What does ADD mean?
ADD is short for Attention Deficit Disorder or ADHD for Attention Deficit Hyperactivity Disorder. It’s also abbreviated as AD/HD. Occasionally ADD is used for the non-hyperactive form of the condition, but normally the terms are used interchangeably.
Although this tendency has a medical diagnosis, it could also be viewed as a form of “differently wired brain” that is characteristic of pioneering visionaries and risk-takers, who often need a detail-oriented business partner or assistant in order to thrive.
Some experts refer to ADT for “Attention Deficit Traits” which emerge only during times of extra stress and overwhelm.
What are the ADD qualities and challenges?
ADDers are highly creative, restless and get bored easily. Their brains need to be highly stimulated with all distractions filtered out in order to stay on track. Two archetypal examples are the absent-minded professor and a child who daydreams in class.
These particular neurological differences mean that it is very hard to concentrate on something that doesn’t feel interesting. Trying harder to “just do it” causes the part of the brain used for focusing to simply shut down.
Perhaps the biggest challenge faced by most entrepreneurs with ADD is in follow-through and completion.
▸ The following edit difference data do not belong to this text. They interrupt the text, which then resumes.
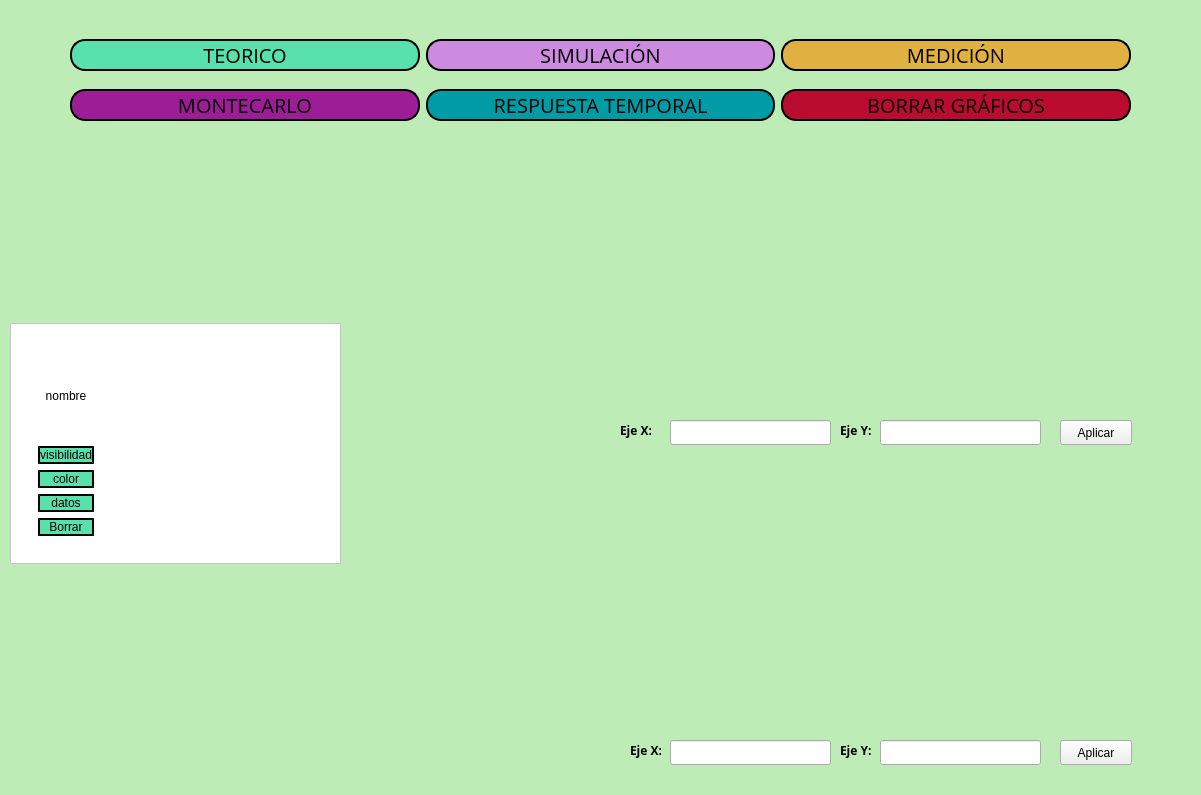
The window that frontend/menu.ui (odevincenti/TC-TP1) describes before a commit, drawn with Qt 5.
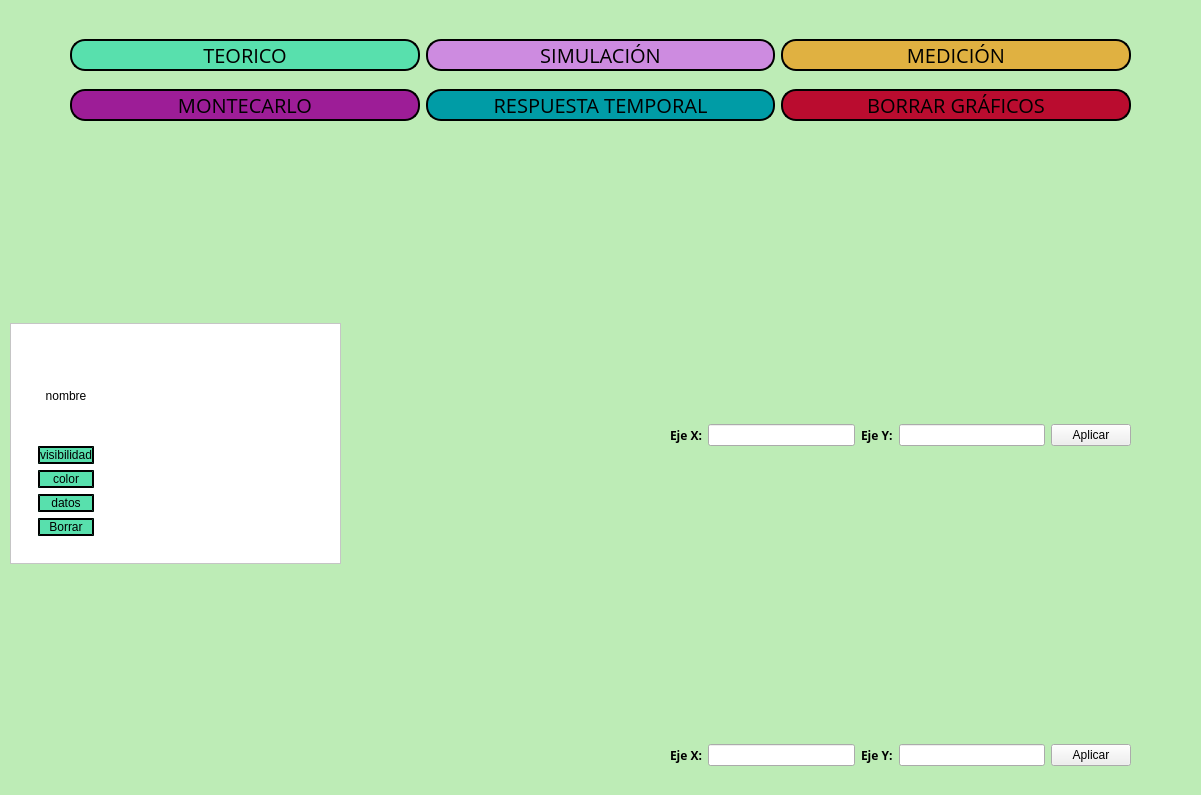
The same window after the commit. Custom widgets are drawn as their Qt base class.

Commit message: cambios en el designer 2

Patch:
```diff
--- a/frontend/menu.ui
+++ b/frontend/menu.ui
@@ -26,66 +26,6 @@
     <property name="styleSheet">
      <string notr="true">QWidget#bgwidget{background-color: rgb(189, 236, 182);}</string>
     </property>
-    <widget class="QLineEdit" name="ejey_lineEdit">
-     <property name="geometry">
-      <rect>
-       <x>880</x>
-       <y>420</y>
-       <width>161</width>
-       <height>25</height>
-      </rect>
-     </property>
-    </widget>
-    <widget class="QLineEdit" name="ejex_lineEdit">
-     <property name="geometry">
-      <rect>
-       <x>670</x>
-       <y>420</y>
-       <width>161</width>
-       <height>25</height>
-      </rect>
-     </property>
-    </widget>
-    <widget class="QLabel" name="ejeylabel">
-     <property name="geometry">
-      <rect>
-       <x>840</x>
-       <y>420</y>
-       <width>31</width>
-       <height>21</height>
-      </rect>
-     </property>
-     <property name="font">
-      <font>
-       <family>Open Sans</family>
-       <weight>75</weight>
-       <bold>true</bold>
-      </font>
-     </property>
-     <property name="text">
-      <string>Eje Y:</string>
-     </property>
-    </widget>
-    <widget class="QLabel" name="ejexlabel">
-     <property name="geometry">
-      <rect>
-       <x>620</x>
-       <y>420</y>
-       <width>31</width>
-       <height>21</height>
-      </rect>
-     </property>
-     <property name="font">
-      <font>
-       <family>Open Sans</family>
-       <weight>75</weight>
-       <bold>true</bold>
-      </font>
-     </property>
-     <property name="text">
-      <string>Eje X:</string>
-     </property>
-    </widget>
     <widget class="QWidget" name="gridLayoutWidget">
      <property name="geometry">
       <rect>
@@ -196,92 +136,6 @@
       </rect>
      </property>
     </widget>
-    <widget class="QLineEdit" name="ejex2_lineEdit">
-     <property name="geometry">
-      <rect>
-       <x>670</x>
-       <y>740</y>
-       <width>161</width>
-       <height>25</height>
-      </rect>
-     </property>
-    </widget>
-    <widget class="QLabel" name="ejexlabel_2">
-     <property name="geometry">
-      <rect>
-       <x>630</x>
-       <y>740</y>
-       <width>31</width>
-       <height>21</height>
-      </rect>
-     </property>
-     <property name="font">
-      <font>
-       <family>Open Sans</family>
-       <weight>75</weight>
-       <bold>true</bold>
-      </font>
-     </property>
-     <property name="text">
-      <string>Eje X:</string>
-     </property>
-    </widget>
-    <widget class="QLineEdit" name="ejey2_lineEdit">
-     <property name="geometry">
-      <rect>
-       <x>880</x>
-       <y>740</y>
-       <width>161</width>
-       <height>25</height>
-      </rect>
-     </property>
-    </widget>
-    <widget class="QLabel" name="ejeylabel_2">
-     <property name="geometry">
-      <rect>
-       <x>840</x>
-       <y>740</y>
-       <width>31</width>
-       <height>21</height>
-      </rect>
-     </property>
-     <property name="font">
-      <font>
-       <family>Open Sans</family>
-       <weight>75</weight>
-       <bold>true</bold>
-      </font>
-     </property>
-     <property name="text">
-      <string>Eje Y:</string>
-     </property>
-    </widget>
-    <widget class="QPushButton" name="aplicar_button_ejes1">
-     <property name="geometry">
-      <rect>
-       <x>1060</x>
-       <y>420</y>
-       <width>72</width>
-       <height>25</height>
-      </rect>
-     </property>
-     <property name="text">
-      <string>Aplicar</string>
-     </property>
-    </widget>
-    <widget class="QPushButton" name="aplicar_button_ejes2">
-     <property name="geometry">
-      <rect>
-       <x>1060</x>
-       <y>740</y>
-       <width>72</width>
-       <height>25</height>
-      </rect>
-     </property>
-     <property name="text">
-      <string>Aplicar</string>
-     </property>
-    </widget>
     <widget class="QWidget" name="gridLayoutWidget_2">
      <property name="geometry">
       <rect>
@@ -488,6 +342,112 @@
       </layout>
      </widget>
     </widget>
+    <widget class="QWidget" name="horizontalLayoutWidget">
+     <property name="geometry">
+      <rect>
+       <x>670</x>
+       <y>420</y>
+       <width>461</width>
+       <height>31</height>
+      </rect>
+     </property>
+     <layout class="QHBoxLayout" name="horizontalLayout_2">
+      <item>
+       <widget class="QLabel" name="ejexlabel">
+        <property name="font">
+         <font>
+          <family>Open Sans</family>
+          <weight>75</weight>
+          <bold>true</bold>
+         </font>
+        </property>
+        <property name="text">
+         <string>Eje X:</string>
+        </property>
+       </widget>
+      </item>
+      <item>
+       <widget class="QLineEdit" name="ejex_lineEdit"/>
+      </item>
+      <item>
+       <widget class="QLabel" name="ejeylabel">
+        <property name="font">
+         <font>
+          <family>Open Sans</family>
+          <weight>75</weight>
+          <bold>true</bold>
+         </font>
+        </property>
+        <property name="text">
+         <string>Eje Y:</string>
+        </property>
+       </widget>
+      </item>
+      <item>
+       <widget class="QLineEdit" name="ejey_lineEdit"/>
+      </item>
+      <item>
+       <widget class="QPushButton" name="aplicar_button_ejes1">
+        <property name="text">
+         <string>Aplicar</string>
+        </property>
+       </widget>
+      </item>
+     </layout>
+    </widget>
+    <widget class="QWidget" name="horizontalLayoutWidget_2">
+     <property name="geometry">
+      <rect>
+       <x>670</x>
+       <y>740</y>
+       <width>461</width>
+       <height>31</height>
+      </rect>
+     </property>
+     <layout class="QHBoxLayout" name="horizontalLayout_3">
+      <item>
+       <widget class="QLabel" name="ejexlabel_2">
+        <property name="font">
+         <font>
+          <family>Open Sans</family>
+          <weight>75</weight>
+          <bold>true</bold>
+         </font>
+        </property>
+        <property name="text">
+         <string>Eje X:</string>
+        </property>
+       </widget>
+      </item>
+      <item>
+       <widget class="QLineEdit" name="ejex2_lineEdit"/>
+      </item>
+      <item>
+       <widget class="QLabel" name="ejeylabel_2">
+        <property name="font">
+         <font>
+          <family>Open Sans</family>
+          <weight>75</weight>
+          <bold>true</bold>
+         </font>
+        </property>
+        <property name="text">
+         <string>Eje Y:</string>
+        </property>
+       </widget>
+      </item>
+      <item>
+       <widget class="QLineEdit" name="ejey2_lineEdit"/>
+      </item>
+      <item>
+       <widget class="QPushButton" name="aplicar_button_ejes2">
+        <property name="text">
+         <string>Aplicar</string>
+        </property>
+       </widget>
+      </item>
+     </layout>
+    </widget>
    </widget>
   </widget>
  </widget>
```
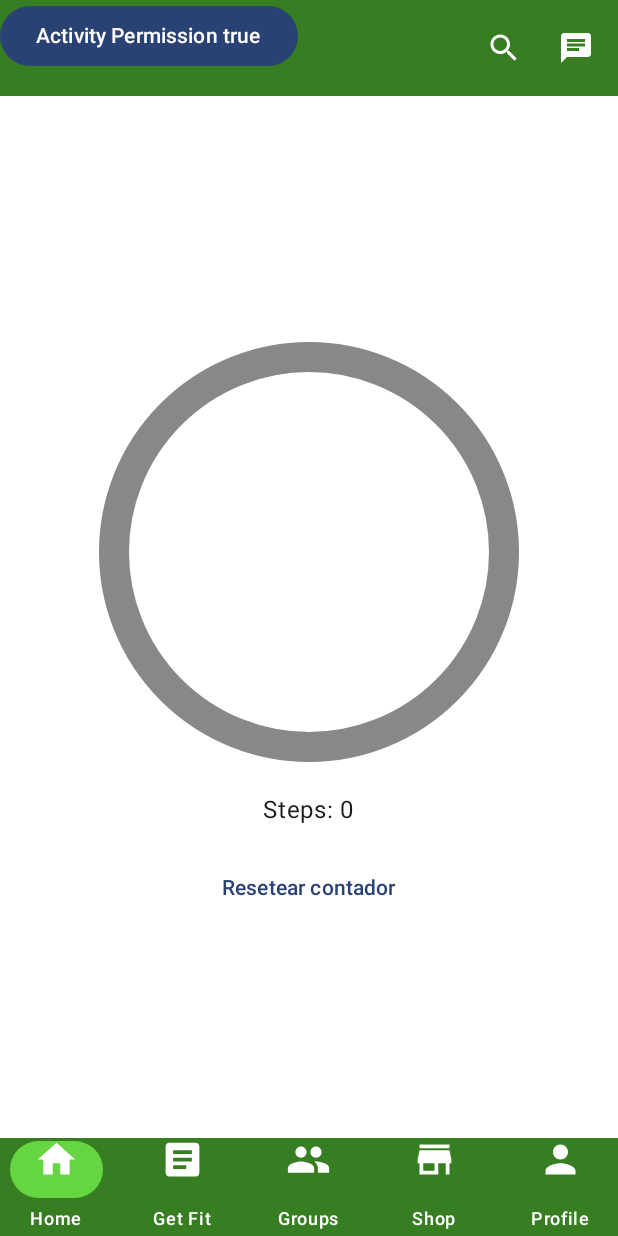
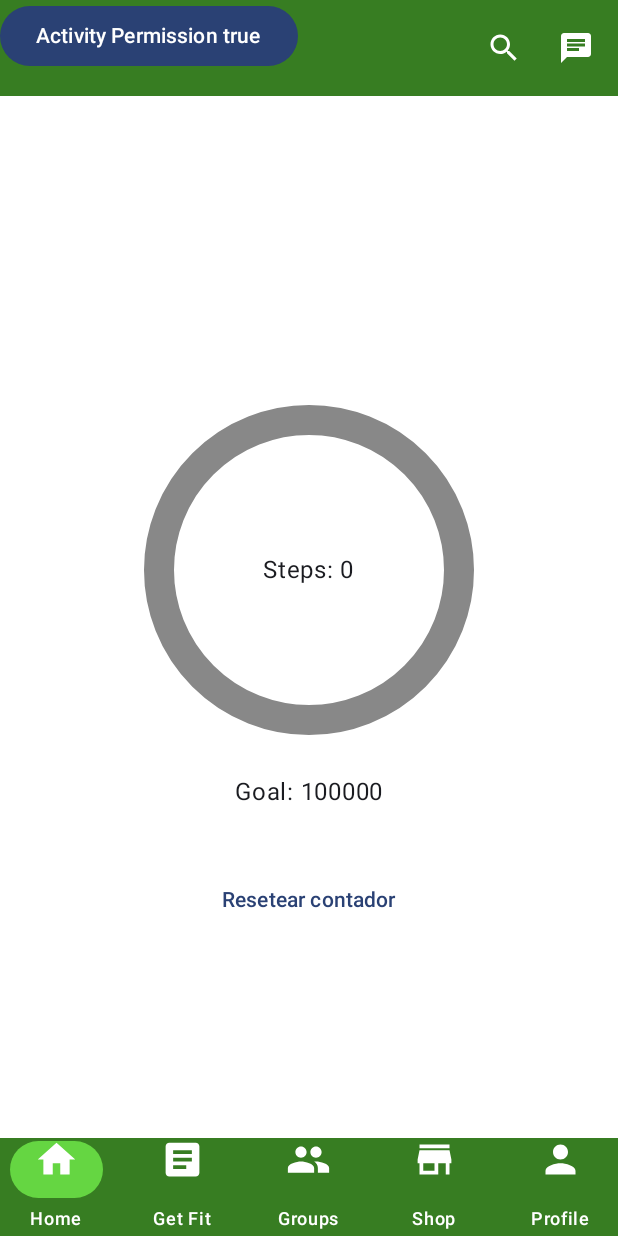
Before and after one commit to PedroRS9/FitQuest, an Android app built with Jetpack Compose: the MainMenuScreen screen opened through its navigation route, on a phone screen of 412 x 824 dp. Run offline under Robolectric (Android 15) with nearby library versions, the phone set to English and light mode, and no system bars; our stand-ins replace Firebase (no records; nobody signed in at launch, a user with empty details on screens opened directly), livedata-compose; 3 statements that could not run were skipped.

Commit message:
minor changes on step counter

```diff
--- a/app/src/main/java/es/ulpgc/pigs/fitquest/screens/mainmenu/MainMenuScreen.kt
+++ b/app/src/main/java/es/ulpgc/pigs/fitquest/screens/mainmenu/MainMenuScreen.kt
@@ -9,6 +9,7 @@ import android.hardware.SensorManager
 import android.widget.Toast
 import androidx.activity.compose.BackHandler
 import androidx.compose.foundation.layout.Arrangement
+import androidx.compose.foundation.layout.Box
 import androidx.compose.foundation.layout.Column
 import androidx.compose.foundation.layout.PaddingValues
 import androidx.compose.foundation.layout.fillMaxSize
@@ -118,7 +119,7 @@ fun StepCounterScreen(context: Context, user: User?) {
 
                         // Aumentar la experiencia del usuario por cada paso
                         user?.addXp(1)
-                        Toast.makeText(context, "Experiencia del usuario: ${user?.getXp()}", Toast.LENGTH_SHORT).show()
+                        Toast.makeText(context, "Pasos: ${newSteps}", Toast.LENGTH_SHORT).show()
 
                     }
                 }
@@ -136,16 +137,29 @@ fun StepCounterScreen(context: Context, user: User?) {
             Color(android.graphics.Color.parseColor("#00FF00")), // Color inicial (lima)
             Color(android.graphics.Color.parseColor("#006400"))  // Color final (verde oscuro)
         )
+        Box(modifier = Modifier
+            .size(360.dp)
+            .padding(20.dp)
+        ) {
             CircularProgressIndicator(
-            progress = steps.toFloat() / 1000f,
+                progress = steps.toFloat() / 100000f,
                 modifier = Modifier
                     .size(320.dp)
-                .padding(20.dp),
+                    .padding(50.dp),
                 strokeWidth = 20.dp,
                 trackColor = Color.Gray,
                 color = Color(android.graphics.Color.parseColor("#00FF00"))
             )
-        Text(text = "Steps: $steps")
+            Text(
+                text = "Steps: $steps",
+                modifier = Modifier.align(Alignment.Center)
+            )
+            Text(
+                text = "Goal: 100000",
+                modifier = Modifier.align(Alignment.BottomCenter)
+            )
+        }
+
 
         ResetButton {
             steps = 0
```
Lines whose indentation alone changed are shown as unchanged.
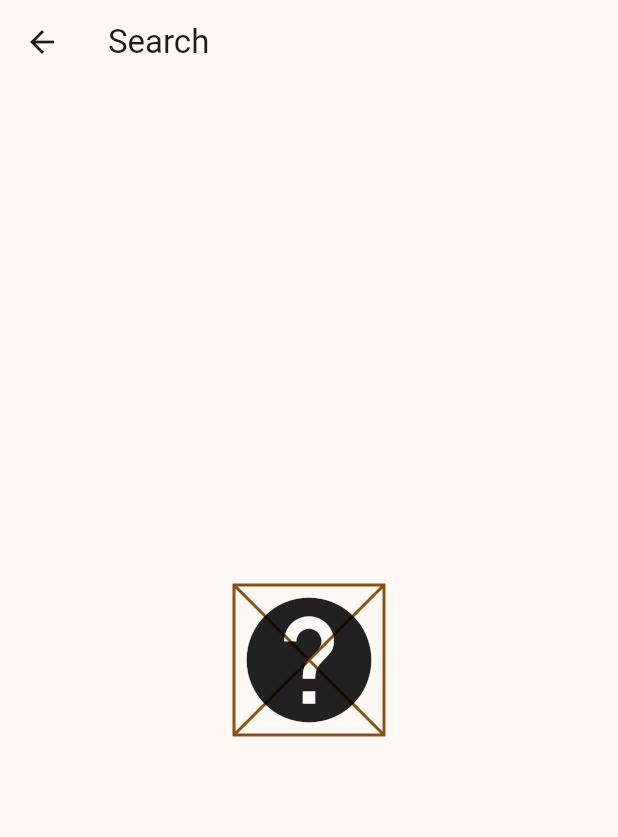
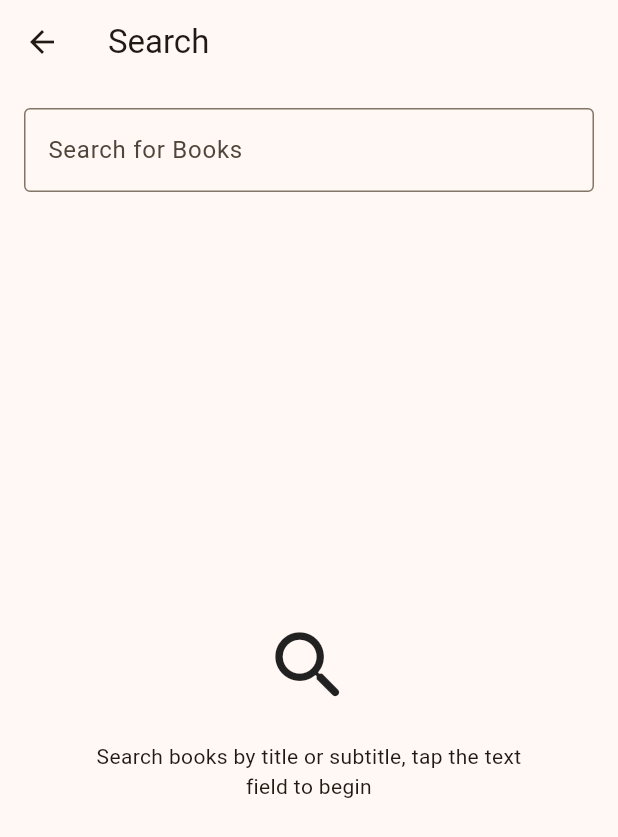
Before and after one commit to taleroangel/open_bookshelf, a Flutter app: the SearchScreen screen opened directly, on a phone screen of 412 x 824 dp. Shown: the top 837 px of the screen. Run offline on Flutter 3.47's test engine with Material 2 defaults, Android fonts, the phone set to English and light mode, and no system bars; drawn by our look-alikes of dynamic_color; our stand-ins replace barcode_widget, expandable, file_picker, flutter_colorpicker, freezed_annotation, get_it and 4 more; missing offline and left inert: dart:ffi, flutter_adaptive_scaffold; accounts and stored records are empty; generated files the repository leaves out were written again.

Commit message:
Added book search screen

```diff
--- /dev/null
+++ b/assets/i18n/en/search.i18n.json
@@ -0,0 +1,4 @@
+{
+	"title": "Search for Books",
+	"subtitle": "Search books by title or subtitle, tap the text field to begin"
+}
--- a/lib/screens/navigation/search_screen.dart
+++ b/lib/screens/navigation/search_screen.dart
@@ -1,21 +1,131 @@
+// ignore_for_file: prefer_const_literals_to_create_immutables, prefer_const_constructors
+
 import 'package:flutter/material.dart';
+import 'package:flutter/scheduler.dart';
 import 'package:open_bookshelf/i18n/translations.g.dart';
+import 'package:open_bookshelf/models/book.dart';
+import 'package:open_bookshelf/providers/bookshelf_provider.dart';
+import 'package:open_bookshelf/widgets/book_pick_card_widget.dart';
+import 'package:provider/provider.dart';
 
-class SearchScreen extends StatelessWidget {
+class SearchScreen extends StatefulWidget {
   const SearchScreen({super.key});
 
   @override
+  State<SearchScreen> createState() => _SearchScreenState();
+}
+
+class _SearchScreenState extends State<SearchScreen> {
+  /// Bookshelf provider
+  late final BookshelfProvider bookshelfProvider;
+
+  /// Book results to show
+  Set<Book> bookResults = {};
+
+  @override
+  void initState() {
+    // Add bookshelf provider
+    SchedulerBinding.instance.addPostFrameCallback((_) {
+      bookshelfProvider = context.read<BookshelfProvider>();
+    });
+    super.initState();
+  }
+
+  @override
+  void dispose() {
+    bookResults = {};
+    super.dispose();
+  }
+
+  /// Prompted on [TextField] change
+  void onSearch(String value) => setState(() {
+        bookResults = value.isEmpty
+            ? {} // If string is empty then show no results
+            : bookshelfProvider.bookshelf.values
+                .where((element) =>
+                    searchStringParser(
+                      element.title,
+                    ) // Parsed title contains parsed value
+                        .contains(searchStringParser(value)) ||
+                    (element.subtitle != null &&
+                        searchStringParser(element
+                                .subtitle!) // Subtitle isn't null and parsed subtitle contains parsed value
+                            .contains(searchStringParser(value))))
+                .toSet();
+      });
+
+  String searchStringParser(String value) => value.toLowerCase();
+
+  @override
   Widget build(BuildContext context) {
+    final showBooks = bookResults
+        .map((e) => BookPickCardWidget(
+              book: e,
+              onTap: (Book book) {
+                bookshelfProvider.currentlySelectedBook = book;
+                context.dispatchNotification(OnBookSelectionNotification());
+              },
+            ))
+        .toList();
+
     return Scaffold(
       appBar: AppBar(title: Text(t.navigation.search)),
-      body: Center(
-        child: Placeholder(
-          color: Theme.of(context).colorScheme.primary,
-          child: const Icon(
-            Icons.help,
-            size: 100.0,
+      body: Column(
+        mainAxisSize: MainAxisSize.min,
+        crossAxisAlignment: CrossAxisAlignment.start,
+        mainAxisAlignment: MainAxisAlignment.start,
+        children: [
+          Padding(
+            padding: const EdgeInsets.all(16.0),
+            child: TextField(
+              decoration: InputDecoration(
+                border: OutlineInputBorder(),
+                label: Text(t.search.title),
+              ),
+              onChanged: onSearch,
+            ),
           ),
-        ),
+          // Show book results
+          bookResults.isEmpty
+              ? Expanded(
+                  child: Center(
+                    child: Column(
+                      mainAxisAlignment: MainAxisAlignment.center,
+                      children: [
+                        Icon(
+                          Icons.search_rounded,
+                          size: 60.0,
+                        ),
+                        Padding(
+                          padding: const EdgeInsets.symmetric(
+                            horizontal: 60,
+                            vertical: 20,
+                          ),
+                          child: Text(
+                            t.search.subtitle,
+                            textAlign: TextAlign.center,
+                          ),
+                        ),
+                      ],
+                    ),
+                  ),
+                )
+              : Expanded(
+                  child: LayoutBuilder(
+                    builder: (_, constraints) => SingleChildScrollView(
+                      child: GridView.count(
+                        shrinkWrap: true,
+                        crossAxisCount:
+                            constraints.maxWidth ~/ BookPickCardWidget.boxSize,
+                        padding: const EdgeInsets.all(16.0),
+                        childAspectRatio: BookPickCardWidget.boxAspectRatio,
+                        mainAxisSpacing: 16.0,
+                        children: showBooks,
+                      ),
+                    ),
+                  ),
+                ),
+        ],
       ),
     );
   }
--- a/lib/screens/other/book_screen.dart
+++ b/lib/screens/other/book_screen.dart
@@ -59,6 +59,7 @@ class BookScreen extends StatelessWidget {
                       Padding(
                         padding: const EdgeInsets.only(bottom: 16.0),
                         child: CollectionPickerWidget(
+                          key: ObjectKey(book),
                           initialValue: book.collection,
                           onSelect: (value) {
                             if (useThisBookInstead == null) {
--- a/lib/services/openlibrary_service.dart
+++ b/lib/services/openlibrary_service.dart
@@ -32,7 +32,6 @@ class OpenlibraryService {
             (decodedBody as Map<String, dynamic>).values.first;
 
         // Book from json.
-        //TODO: Check if code still works after refactoring from dynamic to Object?
         return Book.fromJson({
           "cover": (apiResponse['details']['covers'] as List<Object?>?)
               ?.first
@@ -40,8 +39,8 @@ class OpenlibraryService {
           "title": apiResponse['details']['full_title'] ??
               apiResponse['details']['title'],
           "subtitle": apiResponse['details']['subtitle'],
-          "isbn": apiResponse['details']['isbn_13'][0] ??
-              apiResponse['details']['isbn_10'][0],
+          "isbn": (apiResponse['details']['isbn_13'] ??
+              apiResponse['details']['isbn_10'])[0],
           "url": apiResponse['info_url'],
           "authors":
               ((apiResponse['details']['authors'] ?? []) as List<Object?>)
```
Also changed, not shown: lib/screens/navigation/bookshelf_screen.dart (+12 -13 lines), lib/screens/other/add_book_screen.dart (+6 -5 lines), lib/widgets/book_pick_card_widget.dart (renamed from lib/widgets/book_pick_widget.dart, +6 -2 lines), lib/widgets/tag_item_widget.dart (+4 -4 lines).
Once the time has come to take systematic action to fulfill an idea, they can lose touch with their creative flow and prefer to return to the excitement of visioning yet another idea.
Another typical challenge is learning how to delegate rather than avoid those tasks that don’t come as easily – such as bookkeeping or organizing the office.
Doesn’t our western culture itself have ADD tendencies?
It’s true that modern culture itself has attributes of ADD, with the push toward fast-paced multi-tasking and sound bites. In both books recommended below, the authors propose that the higher rate of reported ADD in the United States (5 to 8 % of the population) could be due to the fact that it was founded by risk-taking pioneers.
The evidence indicates that the ADD condition is a combination of genetics and environment.
What are ADD strengths?
ADD strengths include a capacity for radically new thought and a passionate vitality that can inspire others. People with ADD thrive on adventure and complexity. They also have a paradoxical capacity to hyperfocus on a single mission or a single task if they find it intellectually stimulating.
How can I build on these strengths?
If you have ADD, it’s very important to use your strengths and to delegate those areas that require setting up systems and organizing details. Trying to force yourself to do work you find tedious will cause neurological shut-down.
Therefore, it is especially important to choose work that you love, or you will be at cross-purposes. Pick a mission that expresses your values, and with minimal paperwork and politics.
Experiment with ways to keep your brain stimulated while you are working. Consider playing music, pacing while you think, or even just standing at your desk. Set challenges for yourself. Take breaks and reserve time to totally let loose when you are done. Use organizational systems that are bright and colorful to the eyes.
Regular exercise stabilizes your brain chemistry and is very important. If possible, exercising right before you work on a critical project will bring you extra focus and clarity.
Get help from a partner, professional organizer or coach in setting up external structures to support your focus. Direct your capacity to hyperfocus toward positive uses. Don’t let to-do piles accumulate.
The most important thing you can do is to learn as much as you can about what conditions bring out the best in you, and to stop beating yourself up for not fitting into the standard mold. Celebrate your uniqueness, because you are in the company of such greats as Beethoven, Mozart, John Lennon, Winston Churchill, Lewis Carroll, Henry Ford, Isaac Newton, Albert Einstein, Thomas Edison, Leonardo da Vinci, Ernest Hemingway, Frank Lloyd Wright and Steven Spielberg.